Chinese and Arabs Share Ethiopia, in Their Own Way
Islam making major inroads in the east African nation. China pumping millions into infrastructure and industry. An Italian reporter gauges changes in the former colony.
On the flight from Rome to Addis Ababa, the Ethiopian capital, flight attendants hand out Chinese-language magazines. And in the city’s Bole International Airport, the only cigarettes available are of the made-in-Chinese variety. Marlboros aren’t an option.
Outside the airport, at the first traffic light, my taxi jockeys for position with a economy car driven by a man who appears to be Chinese. “Since they began arriving a few years ago I see them everywhere,” my Ethiopian taxi driver complains. “We used to call white people ferenji, which means foreigner, but now we mainly use it for the Chinese. They built everything here: the African Union (AU) headquarters, the new light rail system, the Modjo-Hawassa highway, even the railway to Djibouti.”
Here in Ethiopia, where the Italian Empire went to ruin in the ashes of World War II, China is building a new empire of its own.

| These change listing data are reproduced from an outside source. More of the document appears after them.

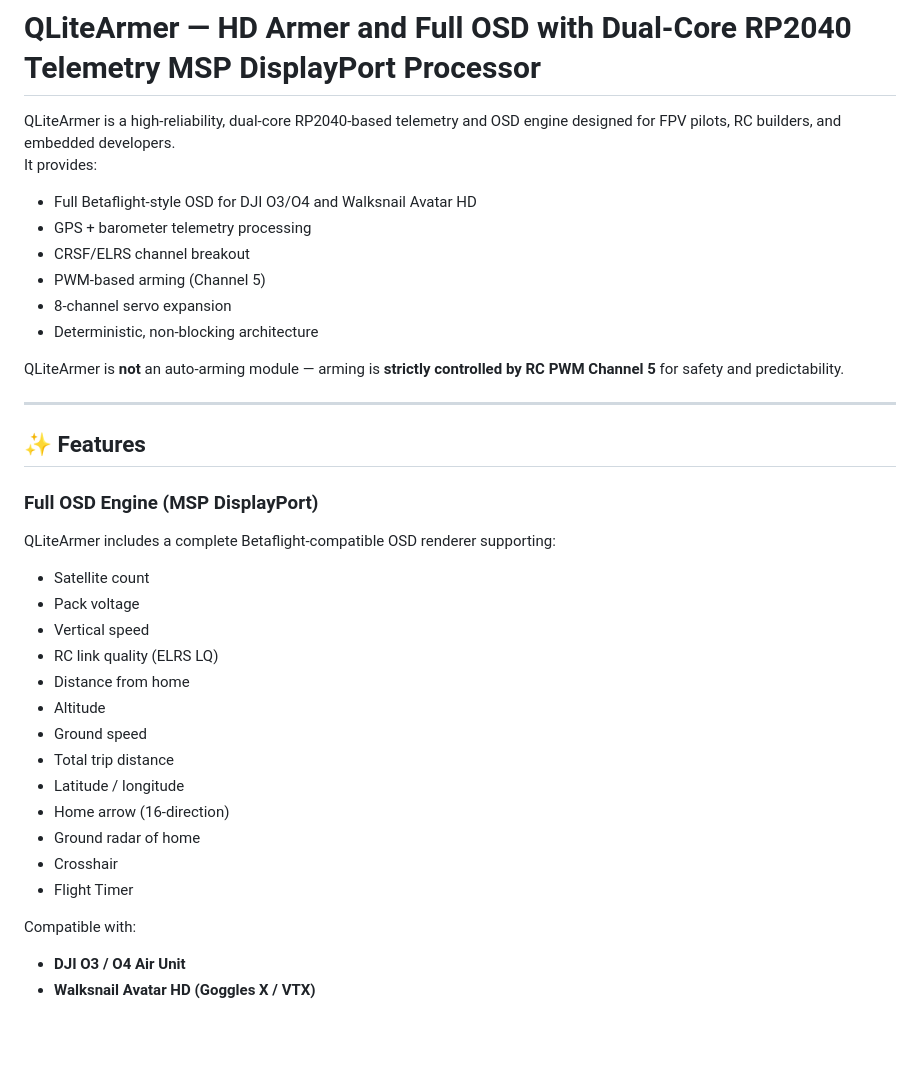
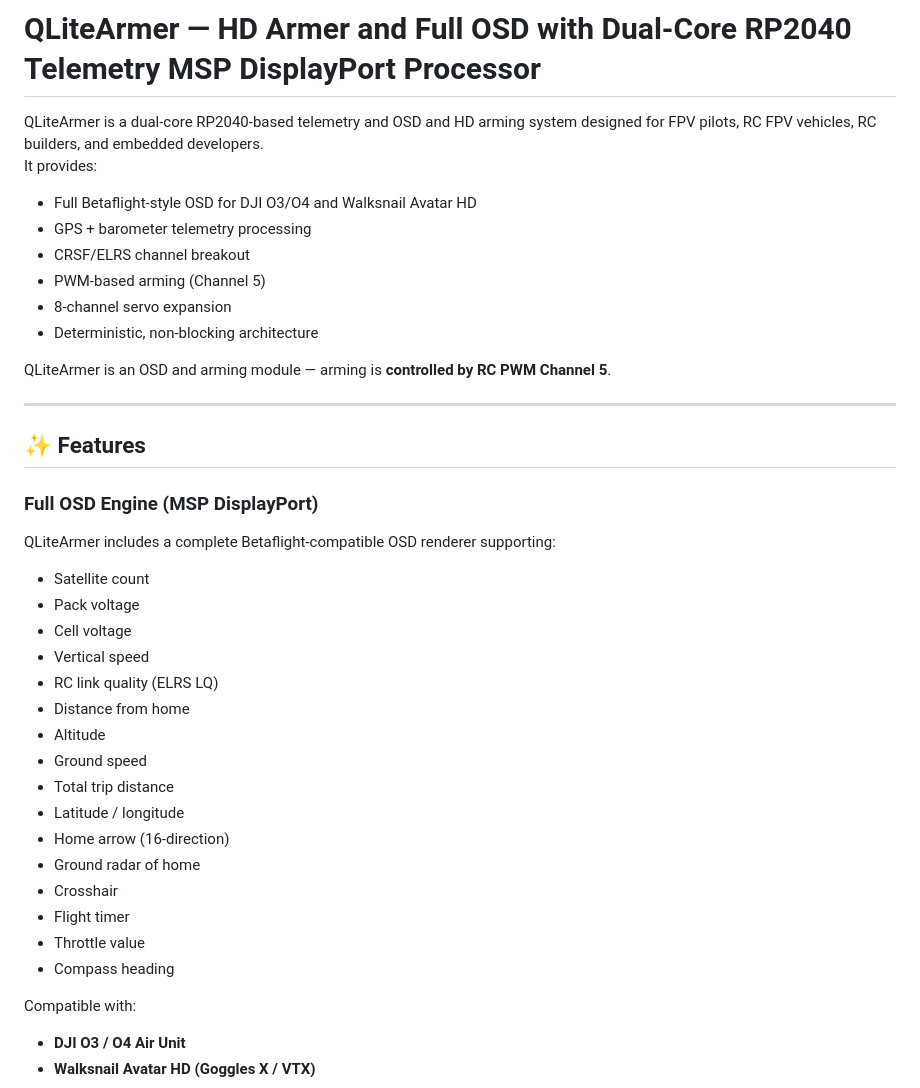
Before and after one commit to Qrome/QLiteArmer, a Markdown page: README.md, the part around the change. Rendered like a GitHub page; blank space fills up the shorter version.

Commit message:
updated details on readme

```diff
--- a/README.md
+++ b/README.md
@@ -1,6 +1,6 @@
 # QLiteArmer — HD Armer and Full OSD with Dual‑Core RP2040 Telemetry MSP DisplayPort Processor
 
-QLiteArmer is a high‑reliability, dual‑core RP2040‑based telemetry and OSD engine designed for FPV pilots, RC builders, and embedded developers.
+QLiteArmer is a dual‑core RP2040‑based telemetry and OSD and HD arming system designed for FPV pilots, RC FPV vehicles, RC builders, and embedded developers.
 It provides:
 
 - Full Betaflight‑style OSD for DJI O3/O4 and Walksnail Avatar HD
@@ -10,7 +10,7 @@ It provides:
 - 8‑channel servo expansion
 - Deterministic, non‑blocking architecture
 
-QLiteArmer is **not** an auto‑arming module — arming is **strictly controlled by RC PWM Channel 5** for safety and predictability.
+QLiteArmer is an OSD and arming module — arming is **controlled by RC PWM Channel 5**.
 
 ---
 
@@ -21,6 +21,7 @@ QLiteArmer includes a complete Betaflight‑compatible OSD renderer supporting:
 
 - Satellite count
 - Pack voltage
+- Cell voltage
 - Vertical speed
 - RC link quality (ELRS LQ)
 - Distance from home
@@ -31,7 +32,9 @@ QLiteArmer includes a complete Betaflight‑compatible OSD renderer supporting:
 - Home arrow (16‑direction)
 - Ground radar of home
 - Crosshair
-- Flight Timer
+- Flight timer
+- Throttle value
+- Compass heading
 
 Compatible with:
 
```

Heading out from the capital of one of Africa’s fastest-growing economies, another feature of the landscape catches the eye. A minaret soars over every urban center, community, or village that appears in the distance — many have even more than one. “Those are all financed by oil money,” the driver explains. “For the last 20 years Saudi Arabia, Qatar, and Kuwait have been building mosques here.”
Money and influence
It doesn’t take long upon arriving in Ethiopia to understand the forces at play. While China builds roads and highways in exchange for access to the country’s lucrative natural resources, the monarchies of the Arabian Gulf establish their influence in rural areas by building mosques and spreading Sunni Islam.
Journalist and Africa expert Howard W. French says that Chinese “neocolonialism” began in the East African nation, Ethiopia, about two decades ago, in 1996. That year, in a visit to Addis Ababa, then-Chinese President Jiang Zemin proposed the establishment of the Forum on China-Africa Cooperation (FOCAC). Upon his return to China, Zemin urged industrialists to invest in Africa. Since then the Chinese presence on the continent has grown and become ever more visible, with Chinese-built roads, railroads, and industrial hubs popping up across Africa.
Buckling under the pressure of a food crisis and an influx of refugees escaping long-running instability in the Horn of Africa, the Ethiopian government sold the country’s best land to Chinese investors, who used it to produce grain for export.